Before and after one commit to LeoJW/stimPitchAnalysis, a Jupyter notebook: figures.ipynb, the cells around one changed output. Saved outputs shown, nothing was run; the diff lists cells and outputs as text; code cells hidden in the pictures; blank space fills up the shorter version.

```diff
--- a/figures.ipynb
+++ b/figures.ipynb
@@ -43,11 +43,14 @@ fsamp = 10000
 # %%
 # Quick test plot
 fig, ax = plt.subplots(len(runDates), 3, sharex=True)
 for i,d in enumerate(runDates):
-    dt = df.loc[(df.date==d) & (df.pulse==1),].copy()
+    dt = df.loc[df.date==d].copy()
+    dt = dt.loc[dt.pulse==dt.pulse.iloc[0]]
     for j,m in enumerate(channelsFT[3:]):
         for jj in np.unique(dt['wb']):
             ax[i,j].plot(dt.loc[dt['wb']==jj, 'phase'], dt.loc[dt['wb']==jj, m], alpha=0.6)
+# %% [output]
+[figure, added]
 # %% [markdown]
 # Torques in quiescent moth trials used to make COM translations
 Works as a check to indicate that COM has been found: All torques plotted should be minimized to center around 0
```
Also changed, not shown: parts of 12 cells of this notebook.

> [WORK INSTRUCTION]:
When a line contains the string "figures", count that line; once every line of the records has been checked, state the count alone.

> [RESPONSE BELOW]:
3